### WHAT THIS TASK INVOLVES
From the records below, find each line with the string "Filters" and copy it.

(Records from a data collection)
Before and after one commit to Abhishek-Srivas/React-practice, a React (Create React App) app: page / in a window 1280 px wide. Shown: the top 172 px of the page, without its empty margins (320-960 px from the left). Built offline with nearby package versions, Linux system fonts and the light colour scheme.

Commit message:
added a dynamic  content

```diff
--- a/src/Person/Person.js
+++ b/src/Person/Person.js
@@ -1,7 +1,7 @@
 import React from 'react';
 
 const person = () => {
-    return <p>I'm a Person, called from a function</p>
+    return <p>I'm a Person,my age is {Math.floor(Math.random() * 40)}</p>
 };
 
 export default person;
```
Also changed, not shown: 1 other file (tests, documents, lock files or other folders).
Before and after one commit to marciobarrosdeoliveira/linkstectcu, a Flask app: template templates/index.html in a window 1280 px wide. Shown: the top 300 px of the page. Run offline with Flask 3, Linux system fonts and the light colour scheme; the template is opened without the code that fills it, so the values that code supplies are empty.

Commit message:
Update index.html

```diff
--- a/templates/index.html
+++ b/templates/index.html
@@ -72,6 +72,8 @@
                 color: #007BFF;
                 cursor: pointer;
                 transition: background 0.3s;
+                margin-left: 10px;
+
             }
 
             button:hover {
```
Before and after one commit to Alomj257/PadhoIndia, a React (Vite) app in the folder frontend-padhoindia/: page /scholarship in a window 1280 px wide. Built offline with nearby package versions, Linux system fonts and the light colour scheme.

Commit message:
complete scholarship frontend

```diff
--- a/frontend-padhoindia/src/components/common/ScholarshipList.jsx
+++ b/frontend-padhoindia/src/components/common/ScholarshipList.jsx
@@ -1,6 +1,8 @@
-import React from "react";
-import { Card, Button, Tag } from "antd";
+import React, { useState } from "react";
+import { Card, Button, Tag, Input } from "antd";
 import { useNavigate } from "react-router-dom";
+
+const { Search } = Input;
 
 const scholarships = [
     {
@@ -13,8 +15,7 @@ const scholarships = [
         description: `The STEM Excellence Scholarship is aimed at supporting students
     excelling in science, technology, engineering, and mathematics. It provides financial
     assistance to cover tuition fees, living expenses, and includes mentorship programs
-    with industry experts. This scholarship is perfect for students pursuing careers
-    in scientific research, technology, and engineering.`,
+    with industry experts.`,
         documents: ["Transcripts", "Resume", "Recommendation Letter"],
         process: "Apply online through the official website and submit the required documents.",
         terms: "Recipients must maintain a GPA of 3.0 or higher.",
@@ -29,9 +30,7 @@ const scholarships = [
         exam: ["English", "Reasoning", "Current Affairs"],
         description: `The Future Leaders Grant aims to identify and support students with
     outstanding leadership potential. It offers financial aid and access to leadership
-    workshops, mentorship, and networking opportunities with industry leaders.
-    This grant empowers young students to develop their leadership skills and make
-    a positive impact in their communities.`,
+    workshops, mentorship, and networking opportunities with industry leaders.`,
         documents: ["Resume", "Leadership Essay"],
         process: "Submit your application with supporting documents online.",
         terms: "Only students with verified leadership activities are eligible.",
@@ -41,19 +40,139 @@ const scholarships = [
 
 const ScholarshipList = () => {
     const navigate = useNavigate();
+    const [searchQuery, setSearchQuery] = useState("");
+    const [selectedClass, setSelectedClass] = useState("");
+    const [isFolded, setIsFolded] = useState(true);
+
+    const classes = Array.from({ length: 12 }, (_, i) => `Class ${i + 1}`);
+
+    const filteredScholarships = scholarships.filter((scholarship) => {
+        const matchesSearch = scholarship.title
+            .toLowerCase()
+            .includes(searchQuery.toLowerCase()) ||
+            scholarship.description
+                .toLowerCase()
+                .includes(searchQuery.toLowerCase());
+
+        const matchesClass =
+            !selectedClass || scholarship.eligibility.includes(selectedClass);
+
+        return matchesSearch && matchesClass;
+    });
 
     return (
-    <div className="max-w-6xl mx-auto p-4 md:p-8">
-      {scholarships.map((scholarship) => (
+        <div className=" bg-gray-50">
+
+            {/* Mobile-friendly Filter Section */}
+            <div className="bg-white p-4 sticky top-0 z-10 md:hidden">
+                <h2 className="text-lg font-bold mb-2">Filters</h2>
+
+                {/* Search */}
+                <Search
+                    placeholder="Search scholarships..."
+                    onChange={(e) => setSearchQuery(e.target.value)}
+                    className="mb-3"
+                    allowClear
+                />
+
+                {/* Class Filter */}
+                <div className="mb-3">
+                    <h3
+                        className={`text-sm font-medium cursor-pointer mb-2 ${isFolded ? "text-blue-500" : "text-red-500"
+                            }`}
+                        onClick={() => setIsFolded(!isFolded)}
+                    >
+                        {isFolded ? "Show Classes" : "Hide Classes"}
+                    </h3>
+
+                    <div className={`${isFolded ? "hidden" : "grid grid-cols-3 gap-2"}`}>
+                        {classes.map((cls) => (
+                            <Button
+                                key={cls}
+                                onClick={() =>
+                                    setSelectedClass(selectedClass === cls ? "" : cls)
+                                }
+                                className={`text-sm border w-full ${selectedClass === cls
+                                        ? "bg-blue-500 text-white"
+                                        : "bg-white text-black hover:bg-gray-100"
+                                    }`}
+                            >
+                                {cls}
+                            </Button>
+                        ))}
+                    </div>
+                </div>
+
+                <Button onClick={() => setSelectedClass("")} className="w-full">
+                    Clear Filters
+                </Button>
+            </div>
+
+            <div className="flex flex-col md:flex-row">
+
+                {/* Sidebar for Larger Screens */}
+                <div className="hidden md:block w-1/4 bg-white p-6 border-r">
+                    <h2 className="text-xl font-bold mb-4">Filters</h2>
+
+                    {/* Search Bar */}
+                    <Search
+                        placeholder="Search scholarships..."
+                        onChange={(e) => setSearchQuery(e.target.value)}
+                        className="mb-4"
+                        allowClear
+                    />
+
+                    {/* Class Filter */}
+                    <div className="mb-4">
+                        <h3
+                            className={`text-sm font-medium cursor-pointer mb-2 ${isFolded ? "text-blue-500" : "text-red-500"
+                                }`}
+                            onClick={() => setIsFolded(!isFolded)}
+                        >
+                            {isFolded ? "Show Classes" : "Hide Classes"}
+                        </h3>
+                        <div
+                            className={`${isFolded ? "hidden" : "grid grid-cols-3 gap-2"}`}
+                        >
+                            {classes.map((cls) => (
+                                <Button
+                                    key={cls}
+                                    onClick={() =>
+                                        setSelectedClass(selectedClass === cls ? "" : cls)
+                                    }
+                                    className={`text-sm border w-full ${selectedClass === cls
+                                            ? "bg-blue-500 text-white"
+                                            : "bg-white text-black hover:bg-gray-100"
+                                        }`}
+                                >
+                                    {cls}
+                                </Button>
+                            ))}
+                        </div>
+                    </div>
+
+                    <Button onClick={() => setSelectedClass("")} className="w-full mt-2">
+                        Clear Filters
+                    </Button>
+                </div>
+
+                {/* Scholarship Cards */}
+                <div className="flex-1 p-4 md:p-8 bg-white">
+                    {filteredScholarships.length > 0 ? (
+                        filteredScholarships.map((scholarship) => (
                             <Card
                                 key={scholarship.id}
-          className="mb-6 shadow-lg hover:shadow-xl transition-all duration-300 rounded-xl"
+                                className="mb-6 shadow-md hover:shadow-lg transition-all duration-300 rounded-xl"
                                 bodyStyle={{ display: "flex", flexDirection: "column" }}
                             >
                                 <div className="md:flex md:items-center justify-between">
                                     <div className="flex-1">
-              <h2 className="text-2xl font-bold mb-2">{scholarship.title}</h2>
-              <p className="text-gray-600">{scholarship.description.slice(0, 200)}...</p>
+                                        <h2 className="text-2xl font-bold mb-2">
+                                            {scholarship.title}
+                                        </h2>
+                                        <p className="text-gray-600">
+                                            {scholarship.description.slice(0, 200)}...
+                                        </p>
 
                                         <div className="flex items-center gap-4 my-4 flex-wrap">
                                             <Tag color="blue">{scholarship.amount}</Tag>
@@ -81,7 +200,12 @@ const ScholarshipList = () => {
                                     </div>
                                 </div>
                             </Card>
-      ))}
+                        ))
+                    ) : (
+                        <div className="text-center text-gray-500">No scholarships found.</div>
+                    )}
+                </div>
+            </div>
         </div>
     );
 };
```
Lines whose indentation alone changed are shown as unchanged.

==

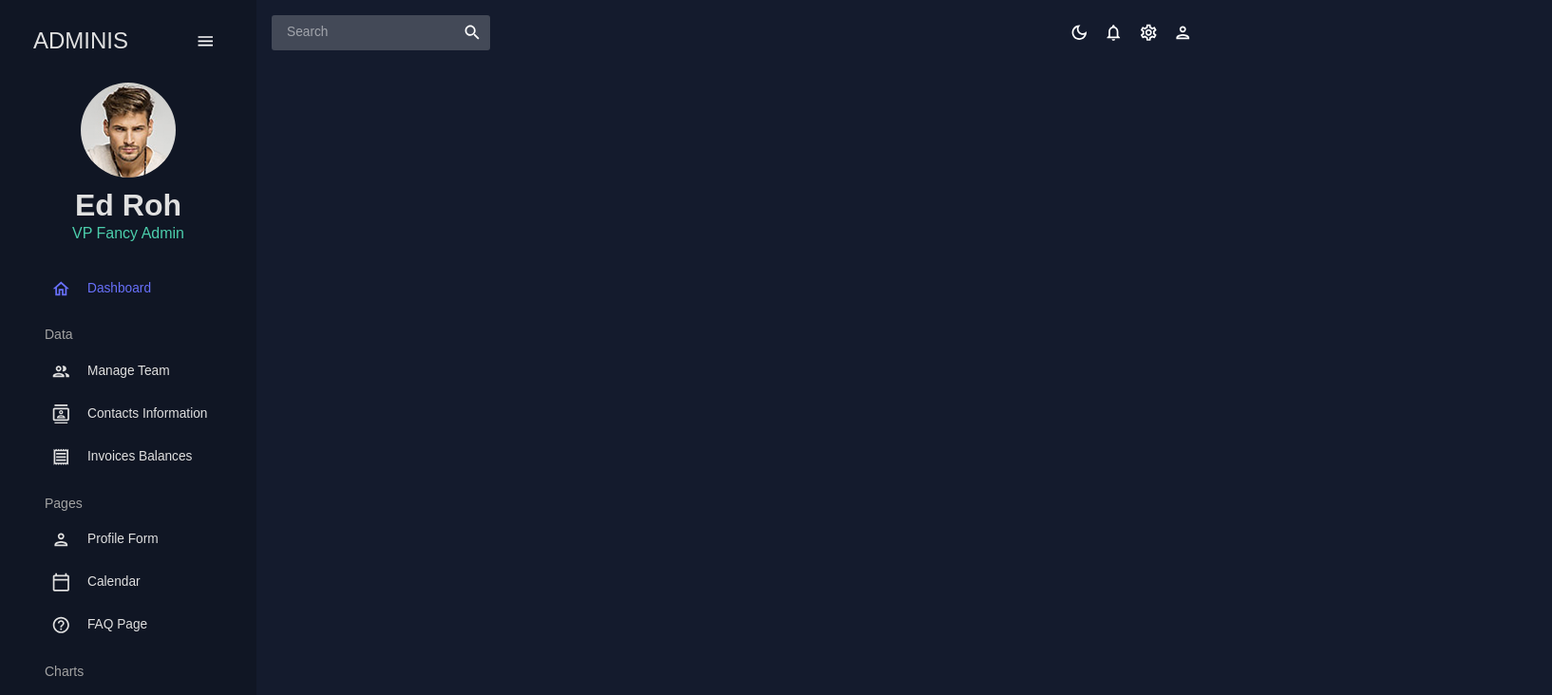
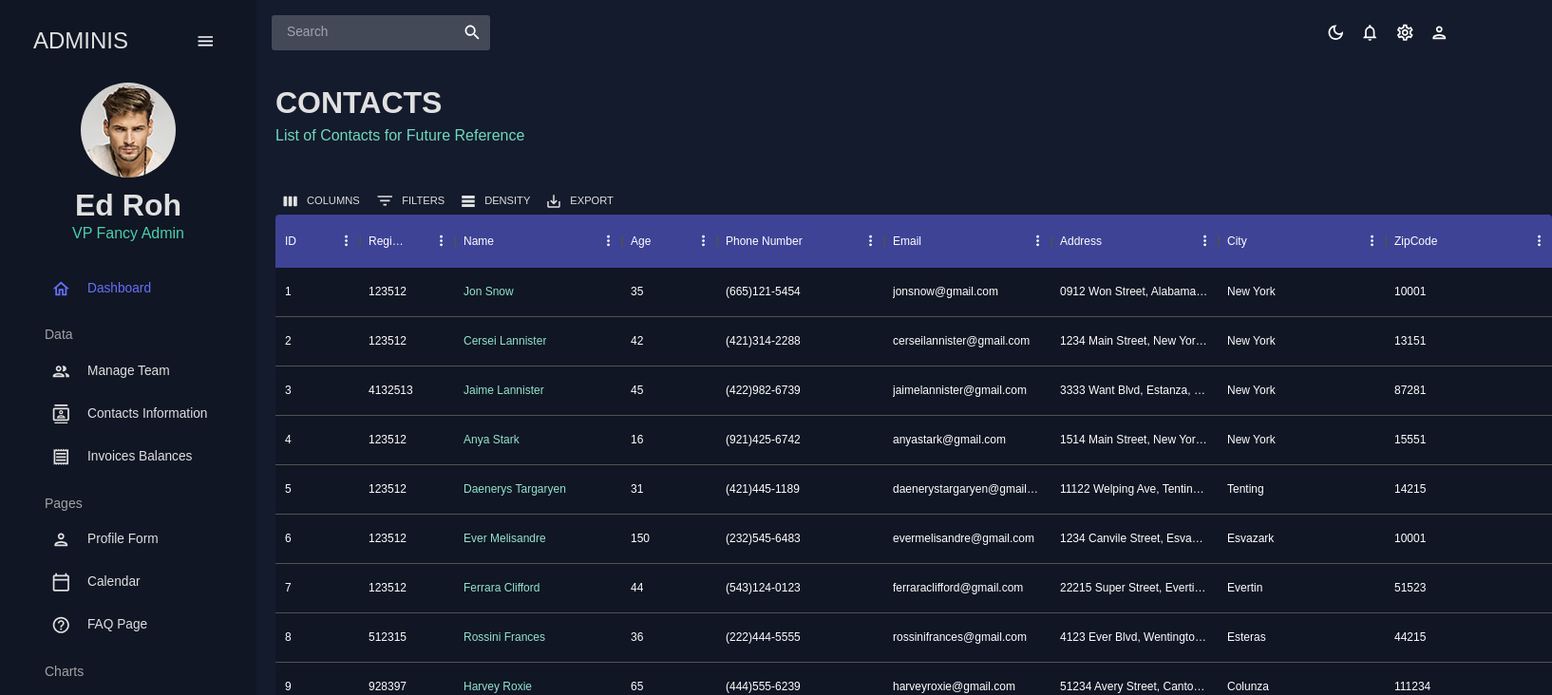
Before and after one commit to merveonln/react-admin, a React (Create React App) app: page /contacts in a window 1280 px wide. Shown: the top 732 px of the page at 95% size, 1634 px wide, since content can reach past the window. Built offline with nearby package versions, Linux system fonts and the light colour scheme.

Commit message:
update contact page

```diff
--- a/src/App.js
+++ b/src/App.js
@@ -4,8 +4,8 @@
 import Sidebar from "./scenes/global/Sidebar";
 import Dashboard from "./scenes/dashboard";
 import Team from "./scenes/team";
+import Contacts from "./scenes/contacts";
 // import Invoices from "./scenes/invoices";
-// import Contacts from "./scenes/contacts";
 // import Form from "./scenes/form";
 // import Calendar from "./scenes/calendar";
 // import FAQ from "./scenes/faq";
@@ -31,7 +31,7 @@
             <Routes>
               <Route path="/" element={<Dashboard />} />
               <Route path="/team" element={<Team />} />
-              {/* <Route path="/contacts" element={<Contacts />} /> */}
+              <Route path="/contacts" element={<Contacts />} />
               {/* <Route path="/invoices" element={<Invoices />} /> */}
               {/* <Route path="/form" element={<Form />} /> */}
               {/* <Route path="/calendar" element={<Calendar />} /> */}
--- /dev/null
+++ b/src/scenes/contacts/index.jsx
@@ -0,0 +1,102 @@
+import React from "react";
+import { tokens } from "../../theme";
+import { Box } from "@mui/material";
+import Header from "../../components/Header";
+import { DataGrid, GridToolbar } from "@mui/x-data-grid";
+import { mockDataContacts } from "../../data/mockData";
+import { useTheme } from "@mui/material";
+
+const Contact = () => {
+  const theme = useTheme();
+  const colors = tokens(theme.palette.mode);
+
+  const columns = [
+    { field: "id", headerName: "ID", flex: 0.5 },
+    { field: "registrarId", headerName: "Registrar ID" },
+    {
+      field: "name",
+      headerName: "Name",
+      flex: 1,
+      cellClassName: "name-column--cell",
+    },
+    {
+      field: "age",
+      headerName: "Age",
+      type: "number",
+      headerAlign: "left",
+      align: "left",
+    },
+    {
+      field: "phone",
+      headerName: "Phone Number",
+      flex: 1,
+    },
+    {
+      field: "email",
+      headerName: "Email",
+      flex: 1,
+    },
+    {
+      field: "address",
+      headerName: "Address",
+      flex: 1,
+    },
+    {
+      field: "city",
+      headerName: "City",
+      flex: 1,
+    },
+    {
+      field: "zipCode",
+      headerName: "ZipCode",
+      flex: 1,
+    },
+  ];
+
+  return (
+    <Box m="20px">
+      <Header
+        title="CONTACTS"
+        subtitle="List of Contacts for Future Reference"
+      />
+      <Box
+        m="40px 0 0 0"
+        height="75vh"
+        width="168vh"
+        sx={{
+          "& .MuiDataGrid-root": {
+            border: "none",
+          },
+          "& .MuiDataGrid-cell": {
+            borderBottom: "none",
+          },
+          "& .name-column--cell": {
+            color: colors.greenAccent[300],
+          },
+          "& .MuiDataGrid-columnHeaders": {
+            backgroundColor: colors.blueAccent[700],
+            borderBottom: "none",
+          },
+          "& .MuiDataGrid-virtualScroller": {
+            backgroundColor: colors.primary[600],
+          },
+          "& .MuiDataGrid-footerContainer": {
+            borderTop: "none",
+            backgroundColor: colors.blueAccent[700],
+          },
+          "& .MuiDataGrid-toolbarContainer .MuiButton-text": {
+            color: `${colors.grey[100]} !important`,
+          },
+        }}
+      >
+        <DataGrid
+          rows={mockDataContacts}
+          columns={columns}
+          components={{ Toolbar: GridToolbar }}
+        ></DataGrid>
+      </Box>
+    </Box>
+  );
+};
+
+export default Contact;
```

### EXERCISE RESULT
+                <h2 className="text-lg font-bold mb-2">Filters</h2>
+                    Clear Filters
+                    <h2 className="text-xl font-bold mb-4">Filters</h2>
+                        Clear Filters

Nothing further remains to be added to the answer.